**Data in this exercise**
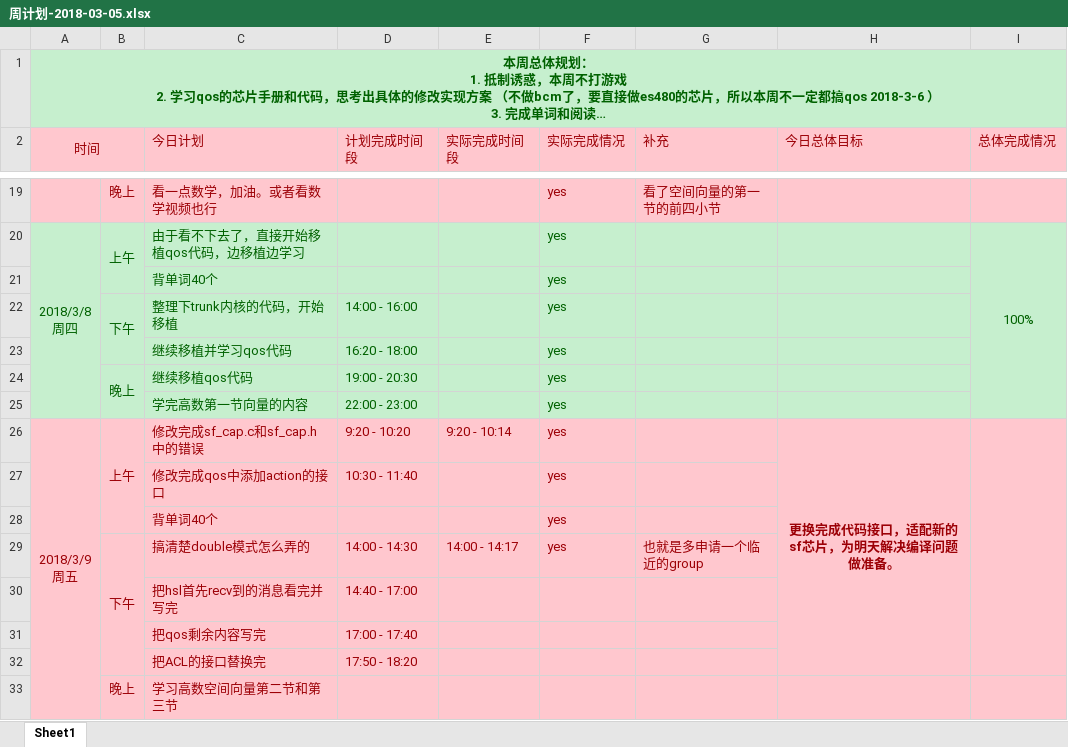
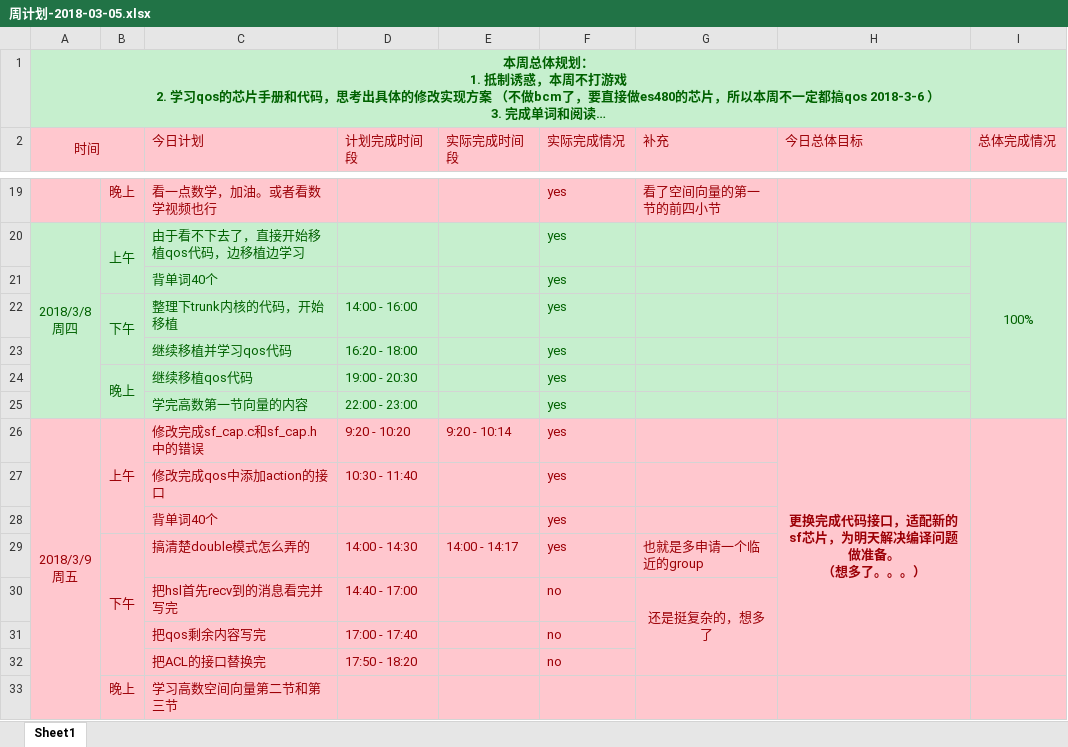
Before and after one commit to OOCC/PlanGIt, an Excel workbook: Personal/xueyu/plan/周计划-2018-03-05.xlsx, sheet Sheet1, drawn as a sheet; only a part is shown, gaps mark what is left out; long unchanged cells end in …; values as stored, in another font and other column widths than the file's, no borders; ↵ is a line break in a cell; the diff names each change by its address in the sheet, - before the commit and + after, or states it on an @@ line.

Commit message:
[QOS] [plan] QOS is more complex than I think, and can't complete transplant it

```diff
--- a/Personal/xueyu/plan/周计划-2018-03-05.xlsx (sheet Sheet1)
+++ b/Personal/xueyu/plan/周计划-2018-03-05.xlsx (sheet Sheet1)
-H26 (今日总体目标): 更换完成代码接口，适配新的sf芯片，为明天解决编译问题做准备。
+H26 (今日总体目标): 更换完成代码接口，适配新的sf芯片，为明天解决编译问题做准备。 ↵ （想多了。。。）
-F30:F32 (实际完成情况): (empty)
+F30:F32 (实际完成情况): no
-G30 (补充): (empty)
+G30 (补充): 还是挺复杂的，想多了
+G30:G32 merged
```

**Work task**
For this exercise, write the listing out again exactly, excluding all images.

**Problem solution**
Before and after one commit to OOCC/PlanGIt, an Excel workbook: Personal/xueyu/plan/周计划-2018-03-05.xlsx, sheet Sheet1, drawn as a sheet; only a part is shown, gaps mark what is left out; long unchanged cells end in …; values as stored, in another font and other column widths than the file's, no borders; ↵ is a line break in a cell; the diff names each change by its address in the sheet, - before the commit and + after, or states it on an @@ line.

Commit message:
[QOS] [plan] QOS is more complex than I think, and can't complete transplant it

```diff
--- a/Personal/xueyu/plan/周计划-2018-03-05.xlsx (sheet Sheet1)
+++ b/Personal/xueyu/plan/周计划-2018-03-05.xlsx (sheet Sheet1)
-H26 (今日总体目标): 更换完成代码接口，适配新的sf芯片，为明天解决编译问题做准备。
+H26 (今日总体目标): 更换完成代码接口，适配新的sf芯片，为明天解决编译问题做准备。 ↵ （想多了。。。）
-F30:F32 (实际完成情况): (empty)
+F30:F32 (实际完成情况): no
-G30 (补充): (empty)
+G30 (补充): 还是挺复杂的，想多了
+G30:G32 merged
```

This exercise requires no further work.